Much like superstitions, many old wives’ tales passed down through the ages were based on observations at a time when science could not prove them to be true or not. Some are useful and can be proven as fact such as: “Eat fish to make you brainy” as this is due to omega-3 fatty acids in fish that are important for brain function. But what about “feed a cold and starve a fever?” True or false?
There are actually two sides to this argument. Whereas it is not generally recommended to starve the body at any time, the saying has been found to have some scientific backing. The idea itself may have originated far back in history when in the Middle Ages it was common practice to fast to fight a fever. Whereas they felt that colds and chills needed to be fueled so eating was recommended.
Nowadays, feeding a cold and starving a fever is seen as advice to be discarded as denying the body necessary nutrients and fluids is also denying the immune system the energy it needs to function properly. Drinking plenty liquids such as water and fruit juice can help prevent dehydration.
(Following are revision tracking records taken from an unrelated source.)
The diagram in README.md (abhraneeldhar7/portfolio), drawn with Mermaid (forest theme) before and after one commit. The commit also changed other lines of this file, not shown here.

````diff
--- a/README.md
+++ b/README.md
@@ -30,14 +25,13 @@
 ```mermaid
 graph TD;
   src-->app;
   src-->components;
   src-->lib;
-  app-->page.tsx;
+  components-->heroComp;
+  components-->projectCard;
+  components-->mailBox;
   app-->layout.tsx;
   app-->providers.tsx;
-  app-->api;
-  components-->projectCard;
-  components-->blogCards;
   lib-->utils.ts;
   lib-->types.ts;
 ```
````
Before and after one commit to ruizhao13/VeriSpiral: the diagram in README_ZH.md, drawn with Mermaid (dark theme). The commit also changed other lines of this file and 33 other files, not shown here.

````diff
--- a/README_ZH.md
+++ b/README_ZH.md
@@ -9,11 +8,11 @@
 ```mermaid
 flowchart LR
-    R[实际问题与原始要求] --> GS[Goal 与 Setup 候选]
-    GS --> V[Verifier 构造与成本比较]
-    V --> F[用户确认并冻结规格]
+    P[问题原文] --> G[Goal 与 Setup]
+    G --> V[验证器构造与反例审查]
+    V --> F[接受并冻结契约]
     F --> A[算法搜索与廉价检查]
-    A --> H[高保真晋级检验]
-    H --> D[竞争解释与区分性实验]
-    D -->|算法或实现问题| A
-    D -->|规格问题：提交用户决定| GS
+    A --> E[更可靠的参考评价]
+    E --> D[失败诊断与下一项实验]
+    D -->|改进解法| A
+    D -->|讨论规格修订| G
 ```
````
Results of a study conducted by a Dutch research team seem, however, to support this old wives tale! Van den Brink who conducted the study found that after a meal, the balance of two chemicals that regulate the relevant branches of the immune system, shift quite strongly. Temporary variations in the amount of chemical messengers called cytokines were seen in healthy volunteers when eating and fasting.
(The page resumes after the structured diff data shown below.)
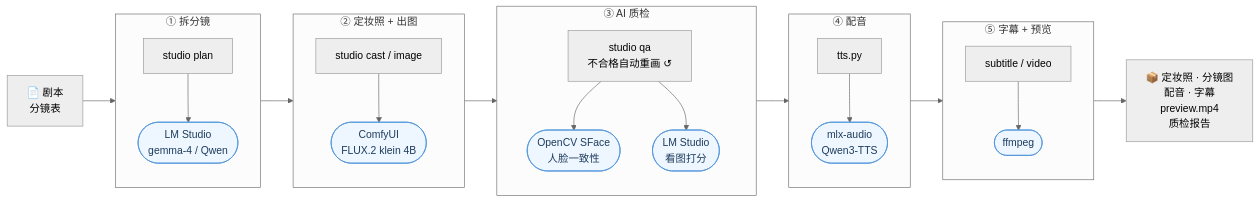
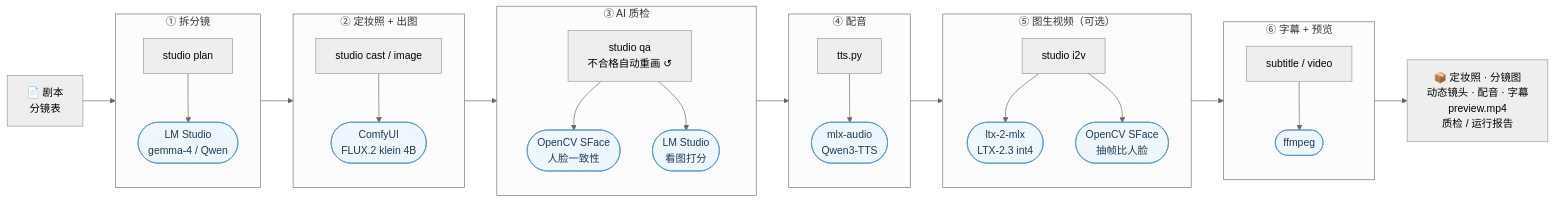
Before and after one commit to lvzhiyi/ai-tools: the first of 2 diagrams in README.md, drawn with Mermaid (neutral theme). The commit also changed other lines of this file and 3 other files, not shown here.

Commit message:
docs: README 演示换成动态版，补图生视频（实测、视频人脸一致性、架构图）

````diff
--- a/README.md
+++ b/README.md
@@ -38,33 +52,38 @@
 ```mermaid
 flowchart LR
     IN["📄 剧本<br/>分镜表"]
 
     subgraph S1["① 拆分镜"]
         direction TB
         a1["studio plan"] --> e1(["LM Studio<br/>gemma-4 / Qwen"])
     end
     subgraph S2["② 定妆照 + 出图"]
         direction TB
         a2["studio cast / image"] --> e2(["ComfyUI<br/>FLUX.2 klein 4B"])
     end
     subgraph S3["③ AI 质检"]
         direction TB
         a3["studio qa<br/>不合格自动重画 ↺"] --> e3(["OpenCV SFace<br/>人脸一致性"])
         a3 --> e3b(["LM Studio<br/>看图打分"])
     end
     subgraph S4["④ 配音"]
         direction TB
         a4["tts.py"] --> e4(["mlx-audio<br/>Qwen3-TTS"])
     end
-    subgraph S5["⑤ 字幕 + 预览"]
+    subgraph S5["⑤ 图生视频（可选）"]
+        direction TB
+        a5v["studio i2v"] --> e5v(["ltx-2-mlx<br/>LTX-2.3 int4"])
+        a5v --> e5f(["OpenCV SFace<br/>抽帧比人脸"])
+    end
+    subgraph S6["⑥ 字幕 + 预览"]
         direction TB
         a5["subtitle / video"] --> e5(["ffmpeg"])
     end
 
-    OUT["📦 定妆照 · 分镜图<br/>配音 · 字幕<br/>preview.mp4<br/>质检报告"]
+    OUT["📦 定妆照 · 分镜图<br/>动态镜头 · 配音 · 字幕<br/>preview.mp4<br/>质检 / 运行报告"]
 
-    IN --> S1 --> S2 --> S3 --> S4 --> S5 --> OUT
+    IN --> S1 --> S2 --> S3 --> S4 --> S5 --> S6 --> OUT
 
     classDef engine fill:#eef6ff,stroke:#4a90d9,color:#1d3c5c
-    class e1,e2,e3,e3b,e4,e5 engine
+    class e1,e2,e3,e3b,e4,e5,e5v,e5f engine
 ```
````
It was found that the average level of cytokine gamma interferon which helps to trigger white blood cells and stimulates the body’s defense against chronic infections increased by 450 per cent. Whereas fasting produced lower levels of gamma interferon but higher levels of interleukin which helps produce antibodies that defend against acute infections. Van der Brink argues that fevers are often associated with swift-acting infections and colds can be more persistent.
Even so, depriving the body of necessary nutrients is not conducive for good health and it seems that common sense advice would be to drink plenty liquids in order to avoid dehydration and to eat when hungry!
A fever can be cooled by taking a cold bath or shower or using a fan to help reduce the temperature of the body. Wear light clothing and keep the room cool. If a fever is very high or lasts for a few days, seek medical attention.
Association for Psychological Science (2009, July 21). Starve A Fever, Feed A Cold, Don’t Be Stressed.